Written By Outsider Club

Posted October 16, 2017

Here’s everything you need to know to start the week…

Craft Spirits: Following the boom in micro-breweries and craft beer, craft distillers have been reaping rewards of their own. In 2003, there were 60 craft distillers in the United States. Today, there’s more than 1,280 of them. That’s a 2,000% increase in just over a decade. And that doesn’t include the 200 distilleries that are currently under construction. Yet the market share of craft distillers is just 1.7% — a far cry from the 10% that recently shook the beer world.

Copper Continues Ascent: Copper prices jumped to a fresh three-year high this morning, rallying on bullish Chinese economic data. Copper was up 2.34% at $7,054 per tonne. As we noted last week, copper is among the best performing commodities. It was trading at less than $5,000 per tonne a year ago.


Going Nuclear: In a recent meeting with the nation’s highest-ranking national security leaders, President Donald Trump said he wanted a nearly tenfold increase in the U.S. nuclear arsenal. This is not the first time Trump has made such a demand. He’s repeatedly called to increase U.S. nuclear capabilities both before and after his inauguration.

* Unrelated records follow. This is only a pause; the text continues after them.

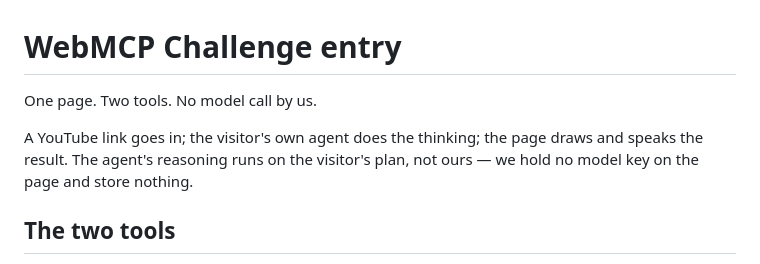
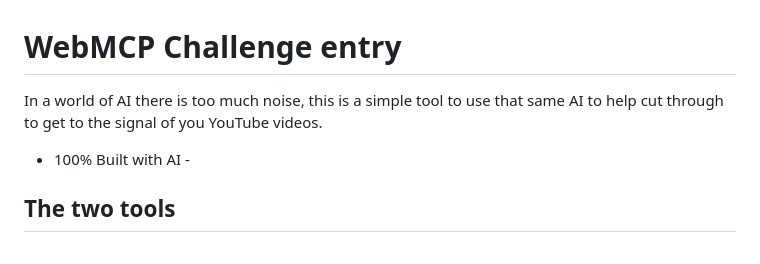
Before and after one commit to Meridian-XM/webmcp-challenge, a Markdown page: README.md, the part around the change. GitHub-like rendering.

```diff
--- a/README.md
+++ b/README.md
@@ -1,10 +1,8 @@
 # WebMCP Challenge entry
 
-One page. Two tools. No model call by us.
+In a world of AI there is too much noise, this is a simple tool to use that same AI to help cut through to get to the signal of you YouTube videos.
 
-A YouTube link goes in; the visitor's own agent does the thinking; the page draws
-and speaks the result. The agent's reasoning runs on the visitor's plan, not ours —
-we hold no model key on the page and store nothing.
+- 100% Built with AI -
 
 ## The two tools
 
```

“We’re never going to fall behind any country, even if it’s a friendly country, we’re never going to fall behind on nuclear power,” Trump has said. “It would be wonderful, a dream would be that no country would have nukes, but if countries are going to have nukes, we’re going to be at the top of the pack.”

The calls come as tensions with Iran and North Korea continue to escalate.


Crude Conflict: Oil prices are up to start the week, as Iraqi forces move to seize Kurdish oil fields. Kurdistan’s recent vote for independence has inflamed long-standing disputes between Baghdad and the semi-autonomous Kurdish government over land and oil. Brent crude rose 1.4% on the news to $57.97 a barrel. And U.S. oil futures are hovering near $52.

Brexit Breakdown: Brexit negotiations are heading for a catastrophic breakdown, as the UK and EU haggle over a new trade agreement to smooth the transition. Business leaders and policymakers say a transition plan must be outlined by the end of the year, or UK-based companies will start moving operations to mainland Europe. Thus, Germany and France have a vested interest in delaying progress in the Brexit talks.